### What you are asked to do
Copy all lines containing the string "sessions" from the records below.

*** Opening of Given records ***

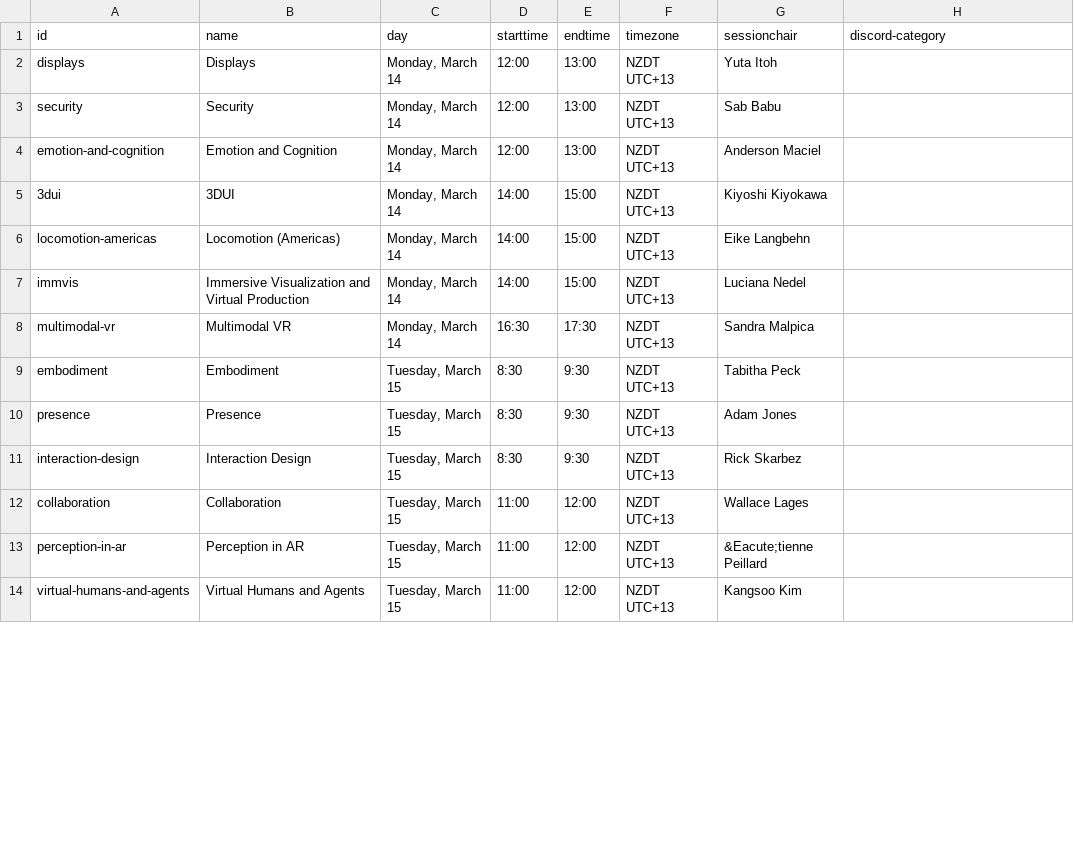
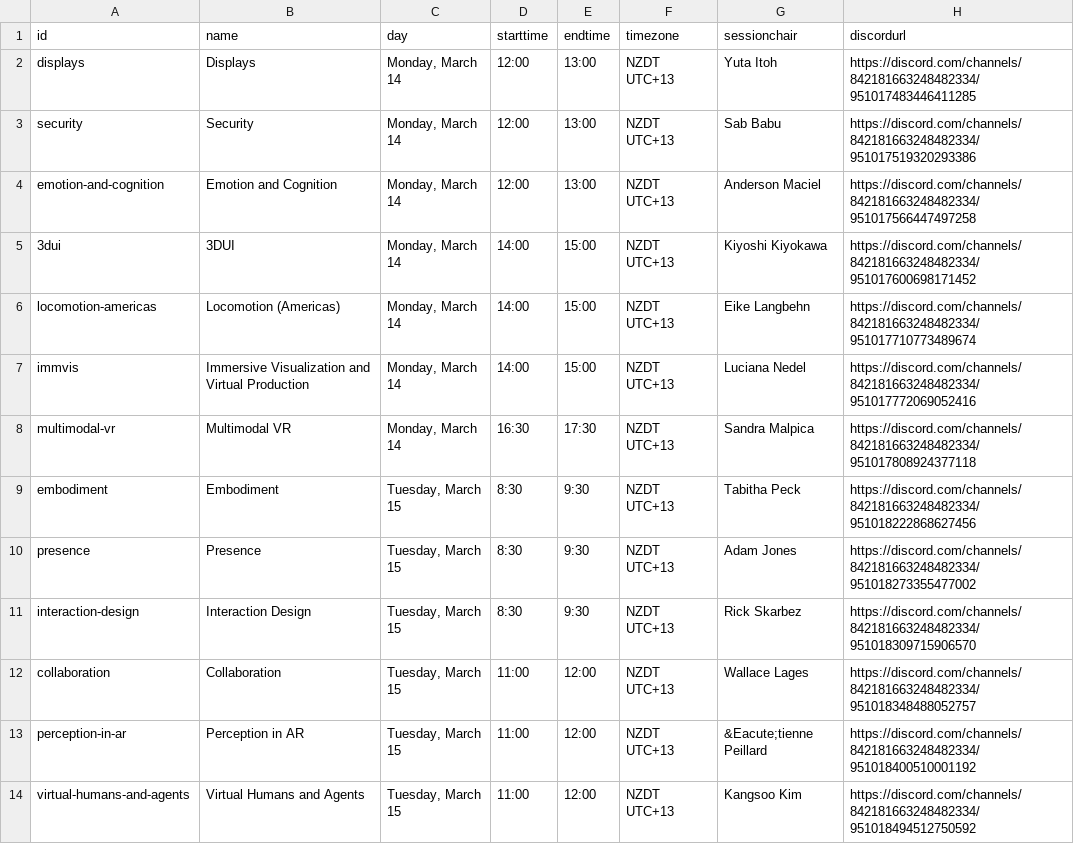
Before and after one commit to ieeevr/2022, a CSV file: _data/sessions.csv, drawn as a sheet; only a part is shown; the diff covers the shown part only.

Commit message:
Added discord links to the paper sessions

```diff
--- a/_data/sessions.csv
+++ b/_data/sessions.csv
@@ -1,14 +1,14 @@
-id,name,day,starttime,endtime,timezone,sessionchair,discord-category
-displays,Displays,"Monday, March 14",12:00,13:00,NZDT UTC+13,Yuta Itoh,
-security,Security,"Monday, March 14",12:00,13:00,NZDT UTC+13,Sab Babu,
-emotion-and-cognition,Emotion and Cognition,"Monday, March 14",12:00,13:00,NZDT UTC+13,Anderson Maciel,
-3dui,3DUI,"Monday, March 14",14:00,15:00,NZDT UTC+13,Kiyoshi Kiyokawa,
-locomotion-americas,Locomotion (Americas),"Monday, March 14",14:00,15:00,NZDT UTC+13,Eike Langbehn,
-immvis,Immersive Visualization and Virtual Production,"Monday, March 14",14:00,15:00,NZDT UTC+13,Luciana Nedel,
-multimodal-vr,Multimodal VR,"Monday, March 14",16:30,17:30,NZDT UTC+13,Sandra Malpica,
-embodiment,Embodiment,"Tuesday, March 15",8:30,9:30,NZDT UTC+13,Tabitha Peck,
-presence,Presence,"Tuesday, March 15",8:30,9:30,NZDT UTC+13,Adam Jones,
-interaction-design,Interaction Design,"Tuesday, March 15",8:30,9:30,NZDT UTC+13,Rick Skarbez,
-collaboration,Collaboration,"Tuesday, March 15",11:00,12:00,NZDT UTC+13,Wallace Lages,
-perception-in-ar,Perception in AR,"Tuesday, March 15",11:00,12:00,NZDT UTC+13,&Eacute;tienne Peillard,
-virtual-humans-and-agents,Virtual Humans and Agents,"Tuesday, March 15",11:00,12:00,NZDT UTC+13,Kangsoo Kim,
+id,name,day,starttime,endtime,timezone,sessionchair,discordurl
+displays,Displays,"Monday, March 14",12:00,13:00,NZDT UTC+13,Yuta Itoh,https://discord.com/channels/842181663248482334/951017483446411285
+security,Security,"Monday, March 14",12:00,13:00,NZDT UTC+13,Sab Babu,https://discord.com/channels/842181663248482334/951017519320293386
+emotion-and-cognition,Emotion and Cognition,"Monday, March 14",12:00,13:00,NZDT UTC+13,Anderson Maciel,https://discord.com/channels/842181663248482334/951017566447497258
+3dui,3DUI,"Monday, March 14",14:00,15:00,NZDT UTC+13,Kiyoshi Kiyokawa,https://discord.com/channels/842181663248482334/951017600698171452
+locomotion-americas,Locomotion (Americas),"Monday, March 14",14:00,15:00,NZDT UTC+13,Eike Langbehn,https://discord.com/channels/842181663248482334/951017710773489674
+immvis,Immersive Visualization and Virtual Production,"Monday, March 14",14:00,15:00,NZDT UTC+13,Luciana Nedel,https://discord.com/channels/842181663248482334/951017772069052416
+multimodal-vr,Multimodal VR,"Monday, March 14",16:30,17:30,NZDT UTC+13,Sandra Malpica,https://discord.com/channels/842181663248482334/951017808924377118
+embodiment,Embodiment,"Tuesday, March 15",8:30,9:30,NZDT UTC+13,Tabitha Peck,https://discord.com/channels/842181663248482334/951018222868627456
+presence,Presence,"Tuesday, March 15",8:30,9:30,NZDT UTC+13,Adam Jones,https://discord.com/channels/842181663248482334/951018273355477002
+interaction-design,Interaction Design,"Tuesday, March 15",8:30,9:30,NZDT UTC+13,Rick Skarbez,https://discord.com/channels/842181663248482334/951018309715906570
+collaboration,Collaboration,"Tuesday, March 15",11:00,12:00,NZDT UTC+13,Wallace Lages,https://discord.com/channels/842181663248482334/951018348488052757
+perception-in-ar,Perception in AR,"Tuesday, March 15",11:00,12:00,NZDT UTC+13,&Eacute;tienne Peillard,https://discord.com/channels/842181663248482334/951018400510001192
+virtual-humans-and-agents,Virtual Humans and Agents,"Tuesday, March 15",11:00,12:00,NZDT UTC+13,Kangsoo Kim,https://discord.com/channels/842181663248482334/951018494512750592
```
Also changed, not shown: 13 edited cells elsewhere in this file, 1 other file.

*** Close of Given records ***

### Output of the exercise
Before and after one commit to ieeevr/2022, a CSV file: _data/sessions.csv, drawn as a sheet; only a part is shown; the diff covers the shown part only.
Added discord links to the paper sessions
--- a/_data/sessions.csv
+++ b/_data/sessions.csv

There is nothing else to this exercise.